╭──
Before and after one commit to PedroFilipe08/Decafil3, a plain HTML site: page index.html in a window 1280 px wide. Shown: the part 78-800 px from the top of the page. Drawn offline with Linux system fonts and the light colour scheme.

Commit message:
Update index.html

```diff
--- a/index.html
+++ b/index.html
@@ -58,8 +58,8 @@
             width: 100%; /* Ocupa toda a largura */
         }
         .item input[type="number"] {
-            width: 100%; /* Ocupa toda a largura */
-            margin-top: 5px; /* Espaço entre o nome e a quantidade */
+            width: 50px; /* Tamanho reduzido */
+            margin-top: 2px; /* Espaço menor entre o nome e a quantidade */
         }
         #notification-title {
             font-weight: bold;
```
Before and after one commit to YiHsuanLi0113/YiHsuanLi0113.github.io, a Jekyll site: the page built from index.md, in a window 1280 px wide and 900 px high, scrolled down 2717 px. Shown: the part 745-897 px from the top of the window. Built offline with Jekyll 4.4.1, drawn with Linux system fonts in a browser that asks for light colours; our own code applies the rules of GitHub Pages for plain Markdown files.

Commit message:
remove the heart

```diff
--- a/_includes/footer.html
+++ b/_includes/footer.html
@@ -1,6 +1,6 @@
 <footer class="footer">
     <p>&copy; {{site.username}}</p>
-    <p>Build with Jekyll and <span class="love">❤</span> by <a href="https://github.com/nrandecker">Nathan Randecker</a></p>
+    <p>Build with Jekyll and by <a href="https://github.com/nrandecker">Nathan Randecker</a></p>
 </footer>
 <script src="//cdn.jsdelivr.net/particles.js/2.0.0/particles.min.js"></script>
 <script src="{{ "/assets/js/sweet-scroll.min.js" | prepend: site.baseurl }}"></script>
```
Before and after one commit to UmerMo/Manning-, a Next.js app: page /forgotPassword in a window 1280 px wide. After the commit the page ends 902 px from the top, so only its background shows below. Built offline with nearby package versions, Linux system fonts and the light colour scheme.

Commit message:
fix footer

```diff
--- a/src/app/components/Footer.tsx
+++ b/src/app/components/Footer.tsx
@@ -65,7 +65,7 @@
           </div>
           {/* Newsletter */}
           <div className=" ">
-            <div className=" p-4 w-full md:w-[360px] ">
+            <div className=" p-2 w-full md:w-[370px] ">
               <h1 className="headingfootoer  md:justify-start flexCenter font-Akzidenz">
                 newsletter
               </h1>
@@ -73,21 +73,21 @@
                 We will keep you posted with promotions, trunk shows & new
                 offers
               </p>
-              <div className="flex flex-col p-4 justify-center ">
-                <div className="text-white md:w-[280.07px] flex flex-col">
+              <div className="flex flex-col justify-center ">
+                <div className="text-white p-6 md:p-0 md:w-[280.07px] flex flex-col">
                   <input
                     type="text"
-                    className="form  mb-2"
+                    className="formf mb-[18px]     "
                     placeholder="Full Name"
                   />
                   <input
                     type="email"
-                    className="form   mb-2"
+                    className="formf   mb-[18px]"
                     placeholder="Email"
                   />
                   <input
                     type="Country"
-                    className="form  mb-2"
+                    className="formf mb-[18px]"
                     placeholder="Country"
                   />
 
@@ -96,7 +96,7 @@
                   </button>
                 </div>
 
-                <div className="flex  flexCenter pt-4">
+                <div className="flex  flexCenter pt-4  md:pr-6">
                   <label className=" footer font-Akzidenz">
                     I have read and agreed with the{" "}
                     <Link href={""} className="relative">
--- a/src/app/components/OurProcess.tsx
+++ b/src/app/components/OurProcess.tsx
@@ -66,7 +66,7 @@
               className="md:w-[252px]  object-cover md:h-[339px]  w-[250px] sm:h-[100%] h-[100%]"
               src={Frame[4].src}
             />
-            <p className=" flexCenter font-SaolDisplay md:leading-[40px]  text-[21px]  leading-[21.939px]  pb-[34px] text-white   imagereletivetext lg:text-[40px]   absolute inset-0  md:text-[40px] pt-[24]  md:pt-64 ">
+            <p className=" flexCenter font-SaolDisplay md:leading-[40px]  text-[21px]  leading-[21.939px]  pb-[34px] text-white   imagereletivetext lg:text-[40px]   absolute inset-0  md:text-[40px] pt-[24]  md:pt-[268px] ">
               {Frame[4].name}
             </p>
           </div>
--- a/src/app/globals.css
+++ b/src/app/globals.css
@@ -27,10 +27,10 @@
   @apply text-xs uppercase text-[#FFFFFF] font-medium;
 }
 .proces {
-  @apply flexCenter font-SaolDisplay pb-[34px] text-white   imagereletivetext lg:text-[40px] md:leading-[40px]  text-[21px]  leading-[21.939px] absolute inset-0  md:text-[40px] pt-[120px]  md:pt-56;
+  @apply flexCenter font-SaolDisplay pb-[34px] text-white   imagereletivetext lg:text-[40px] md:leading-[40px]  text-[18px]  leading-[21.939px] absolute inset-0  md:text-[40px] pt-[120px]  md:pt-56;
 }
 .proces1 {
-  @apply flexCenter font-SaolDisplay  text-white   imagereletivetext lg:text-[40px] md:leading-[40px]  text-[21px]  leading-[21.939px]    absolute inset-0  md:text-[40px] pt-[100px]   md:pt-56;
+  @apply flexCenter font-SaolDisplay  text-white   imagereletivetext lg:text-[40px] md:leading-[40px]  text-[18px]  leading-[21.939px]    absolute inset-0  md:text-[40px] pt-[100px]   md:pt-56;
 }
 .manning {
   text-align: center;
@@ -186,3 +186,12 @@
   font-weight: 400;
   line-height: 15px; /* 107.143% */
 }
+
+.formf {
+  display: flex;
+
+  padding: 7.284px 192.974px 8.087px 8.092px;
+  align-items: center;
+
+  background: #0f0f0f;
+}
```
╰──
*TASK PROMPT*.
Lines that contain "entre" are to be copied from the records above.

*ANSWER AREA*.
-            margin-top: 5px; /* Espaço entre o nome e a quantidade */
+            margin-top: 2px; /* Espaço menor entre o nome e a quantidade */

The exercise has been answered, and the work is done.